HONOLULU (HawaiiNewsNow) - Elizabeth Glenn hit the streets of Chinatown on Thursday morning with a team of outreach workers and a bin full of basic medial supplies.
For the past eight years, the registered nurse has split her time heading up the clinic at the Institute for Human Services men's shelter and practicing "street medicine."
Much of her work is done with soap and water -- coupled with a little of advice.
"You remember Norberto who used to sleep on the bench right next to you here? He passed away from something just like this," Glenn told a woman near Hotel Street as she treated a wound on her foot. "You really need to get it taken care of,"
But often that message falls on deaf ears.
"The mentally ill are very difficult as well as the alcoholics and hard-core drug users because they have very poor follow through," Glenn said.
And she and others believe expanding her street team to include more nurses and a doctor who could prescribe antibiotics could save the state millions of dollars in medical expenses.
"The benefit is they could get treated earlier and they could get treated consistently," she said.

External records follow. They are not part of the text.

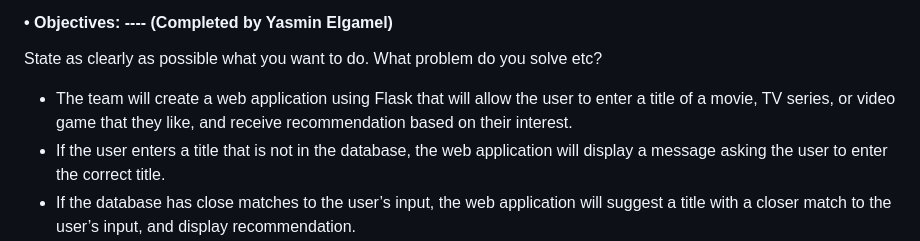
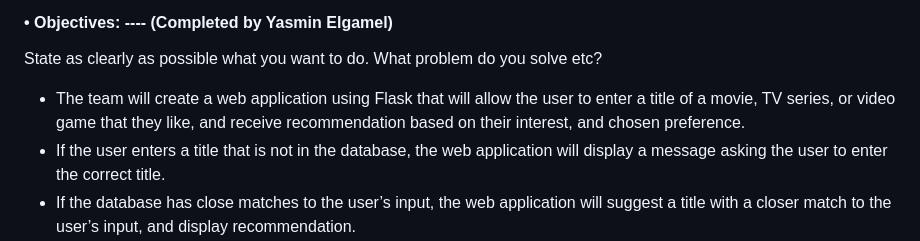
Before and after one commit to yelgamel/Fall23-NLP-Final-Project, a Markdown page: README.md, the part around the change. GitHub-like rendering.

```diff
--- a/README.md
+++ b/README.md
@@ -10,7 +10,7 @@
 #### •	Objectives: ---- (Completed by Yasmin Elgamel)
 State as clearly as possible what you want to do. What problem do you solve etc?
 
-- The team will create a web application using Flask that will allow the user to enter a title of a movie, TV series, or video game that they like, and receive recommendation based on their interest.
+- The team will create a web application using Flask that will allow the user to enter a title of a movie, TV series, or video game that they like, and receive recommendation based on their interest, and chosen preference.
 - If the user enters a title that is not in the database, the web application will display a message asking the user to enter the correct title.
 - If the database has close matches to the user’s input, the web application will suggest a title with a closer match to the user’s input, and display recommendation.
 - We will use NLP features to lower characters, remove special characters and whitespaces, tokenize, and remove stop words. Then, cosine similarity will be added in order to find similar titles that will match the user’s interest and preference.
```
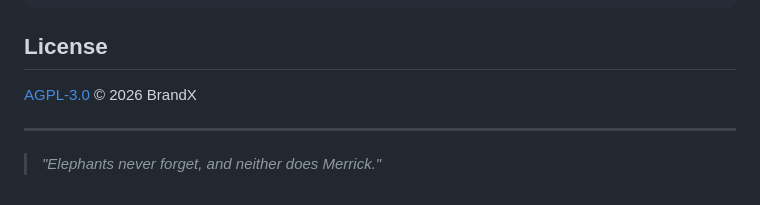
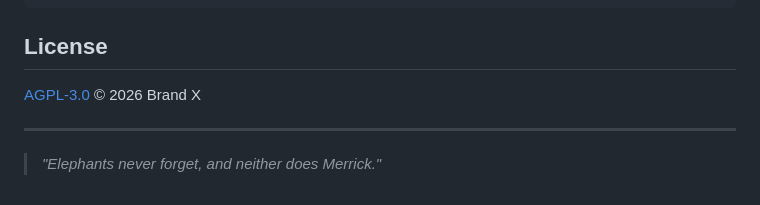
Before and after one commit to lovethatbrandx/merrick, a Markdown page: README.md, the part around the change. GitHub-like rendering.

Commit message:
Fix typo in BrandX to Brand X

```diff
--- a/README.md
+++ b/README.md
@@ -513,7 +513,7 @@ merrick/
 
 ## License
 
-[AGPL-3.0](LICENSE) © 2026 BrandX
+[AGPL-3.0](LICENSE) © 2026 Brand X
 
 ---
 
```
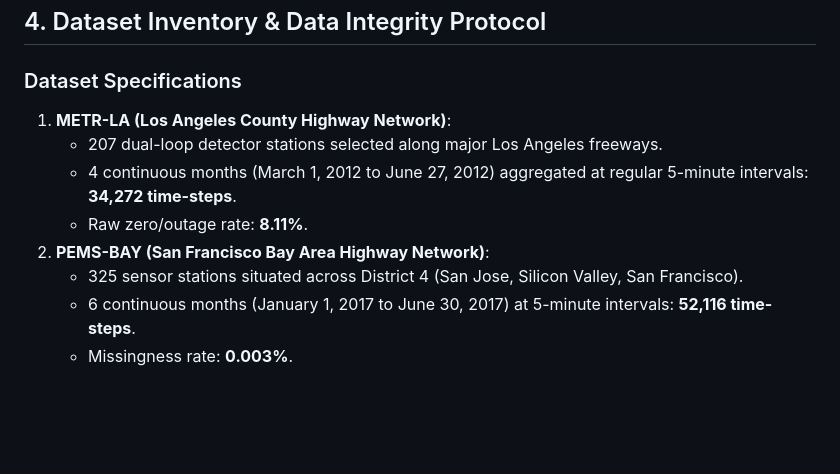
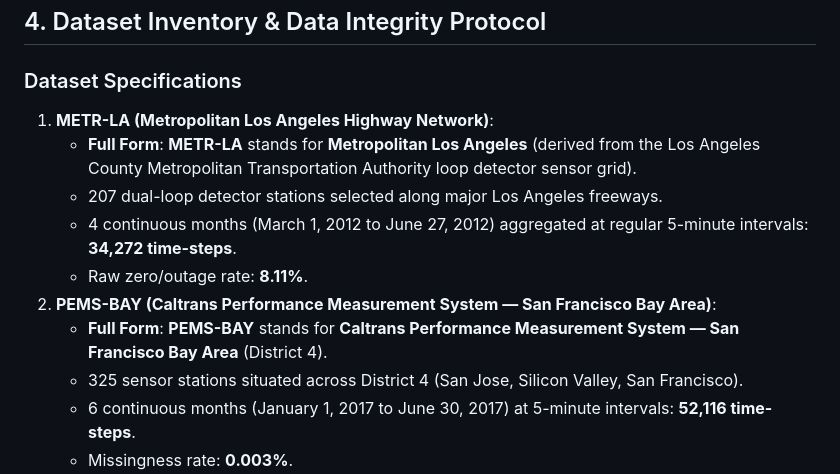
Before and after one commit to ArPriCode/intelligent-traffic-forecasting, a Markdown page: AML_PROJECT_EXPLANATION.md, the part around the change. Rendered like a GitHub page; blank space fills up the shorter version.

```diff
--- a/AML_PROJECT_EXPLANATION.md
+++ b/AML_PROJECT_EXPLANATION.md
@@ -116,11 +116,13 @@ High-accuracy speed predictions are computationally interesting but operationall
 ## 4. Dataset Inventory & Data Integrity Protocol
 
 ### Dataset Specifications
-1. **METR-LA (Los Angeles County Highway Network)**:
+1. **METR-LA (Metropolitan Los Angeles Highway Network)**:
+   - **Full Form**: **METR-LA** stands for **Metropolitan Los Angeles** (derived from the Los Angeles County Metropolitan Transportation Authority loop detector sensor grid).
    - 207 dual-loop detector stations selected along major Los Angeles freeways.
    - 4 continuous months (March 1, 2012 to June 27, 2012) aggregated at regular 5-minute intervals: **34,272 time-steps**.
    - Raw zero/outage rate: **8.11%**.
-2. **PEMS-BAY (San Francisco Bay Area Highway Network)**:
+2. **PEMS-BAY (Caltrans Performance Measurement System — San Francisco Bay Area)**:
+   - **Full Form**: **PEMS-BAY** stands for **Caltrans Performance Measurement System — San Francisco Bay Area** (District 4).
    - 325 sensor stations situated across District 4 (San Jose, Silicon Valley, San Francisco).
    - 6 continuous months (January 1, 2017 to June 30, 2017) at 5-minute intervals: **52,116 time-steps**.
    - Missingness rate: **0.003%**.
```
Also changed, not shown: README.md (+11 -5 lines).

Glenn uses photos to keep track of some of the injuries she's encountered. Her team treated 408 injuries last year. Many of the wounds are on the legs and feet. She says the one thing the injuries have in common is that they stemmed from a minor cut or scrape that got infected.
Charles Long, who has lived on the street about a year, knows that story all too well. Recently, an infection on his leg landed him in the hospital.
"I went to the ambulance to get some clean up. They said no come in. They put me on a liquid IV for 10 days," he said.
That stay could have easily been prevented if he would have been treated earlier, Glenn said.
"The supplies probably cost less than $50. I will see anyone who needs help. And that's the key," she said. "That flexibility to help whoever needs help. To not need and appointment."